Exercise input:
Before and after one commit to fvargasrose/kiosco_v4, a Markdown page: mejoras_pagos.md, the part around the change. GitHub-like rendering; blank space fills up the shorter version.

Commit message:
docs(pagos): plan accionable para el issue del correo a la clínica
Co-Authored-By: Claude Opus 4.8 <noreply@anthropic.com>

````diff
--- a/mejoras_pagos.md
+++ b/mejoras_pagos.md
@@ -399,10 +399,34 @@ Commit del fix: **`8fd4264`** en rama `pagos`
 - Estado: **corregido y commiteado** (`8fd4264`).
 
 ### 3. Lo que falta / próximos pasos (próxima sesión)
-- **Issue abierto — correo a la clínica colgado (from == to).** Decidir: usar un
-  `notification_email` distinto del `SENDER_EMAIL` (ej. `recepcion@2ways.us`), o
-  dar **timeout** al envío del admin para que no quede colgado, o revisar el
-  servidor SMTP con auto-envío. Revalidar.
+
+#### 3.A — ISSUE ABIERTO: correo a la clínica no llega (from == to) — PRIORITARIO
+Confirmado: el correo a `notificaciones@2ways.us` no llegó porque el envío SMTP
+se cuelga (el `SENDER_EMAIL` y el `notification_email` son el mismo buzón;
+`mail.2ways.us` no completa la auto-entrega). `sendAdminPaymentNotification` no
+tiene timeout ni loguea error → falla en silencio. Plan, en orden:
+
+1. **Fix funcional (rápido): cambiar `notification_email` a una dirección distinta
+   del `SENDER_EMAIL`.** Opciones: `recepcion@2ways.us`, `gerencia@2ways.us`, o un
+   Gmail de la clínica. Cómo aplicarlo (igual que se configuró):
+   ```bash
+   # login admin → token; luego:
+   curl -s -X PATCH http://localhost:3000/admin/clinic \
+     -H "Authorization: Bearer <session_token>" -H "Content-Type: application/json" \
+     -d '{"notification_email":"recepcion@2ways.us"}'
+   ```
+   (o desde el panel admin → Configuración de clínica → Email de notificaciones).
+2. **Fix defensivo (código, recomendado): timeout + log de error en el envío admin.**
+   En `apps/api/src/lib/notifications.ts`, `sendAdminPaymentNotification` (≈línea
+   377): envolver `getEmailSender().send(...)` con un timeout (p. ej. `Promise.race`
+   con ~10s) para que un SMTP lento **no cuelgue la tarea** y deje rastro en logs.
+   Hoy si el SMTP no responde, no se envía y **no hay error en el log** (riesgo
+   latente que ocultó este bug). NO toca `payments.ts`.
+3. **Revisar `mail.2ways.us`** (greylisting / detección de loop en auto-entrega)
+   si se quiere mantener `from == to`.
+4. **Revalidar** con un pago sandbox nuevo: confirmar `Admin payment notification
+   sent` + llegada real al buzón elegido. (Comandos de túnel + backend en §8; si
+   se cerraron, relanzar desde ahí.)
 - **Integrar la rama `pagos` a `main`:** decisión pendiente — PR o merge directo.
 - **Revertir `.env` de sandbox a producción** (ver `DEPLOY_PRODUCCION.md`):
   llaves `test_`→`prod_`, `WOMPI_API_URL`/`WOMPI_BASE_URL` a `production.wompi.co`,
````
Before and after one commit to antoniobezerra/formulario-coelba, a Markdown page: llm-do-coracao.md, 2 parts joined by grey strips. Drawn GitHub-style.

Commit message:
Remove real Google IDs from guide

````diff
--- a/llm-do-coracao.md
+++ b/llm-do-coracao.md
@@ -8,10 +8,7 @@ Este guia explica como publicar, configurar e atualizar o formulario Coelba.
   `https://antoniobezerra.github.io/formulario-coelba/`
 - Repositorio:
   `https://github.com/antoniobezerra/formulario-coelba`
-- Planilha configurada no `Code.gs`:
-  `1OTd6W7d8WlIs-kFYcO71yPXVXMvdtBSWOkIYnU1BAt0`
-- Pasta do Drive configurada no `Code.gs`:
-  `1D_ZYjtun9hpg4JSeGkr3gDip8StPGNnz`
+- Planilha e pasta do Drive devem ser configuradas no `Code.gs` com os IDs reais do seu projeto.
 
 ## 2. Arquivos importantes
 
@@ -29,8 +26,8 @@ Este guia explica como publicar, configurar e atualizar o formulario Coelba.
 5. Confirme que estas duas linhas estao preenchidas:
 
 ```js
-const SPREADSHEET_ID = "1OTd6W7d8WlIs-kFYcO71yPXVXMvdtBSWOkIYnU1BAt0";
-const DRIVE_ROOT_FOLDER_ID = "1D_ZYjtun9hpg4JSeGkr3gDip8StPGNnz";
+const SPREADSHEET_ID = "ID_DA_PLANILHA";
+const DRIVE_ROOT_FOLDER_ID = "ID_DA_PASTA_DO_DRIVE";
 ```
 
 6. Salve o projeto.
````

Activity: All lines of the listing holding the string "buzón" must be returned, copied as they stand.

Solution:
+se cuelga (el `SENDER_EMAIL` y el `notification_email` son el mismo buzón;
+   sent` + llegada real al buzón elegido. (Comandos de túnel + backend en §8; si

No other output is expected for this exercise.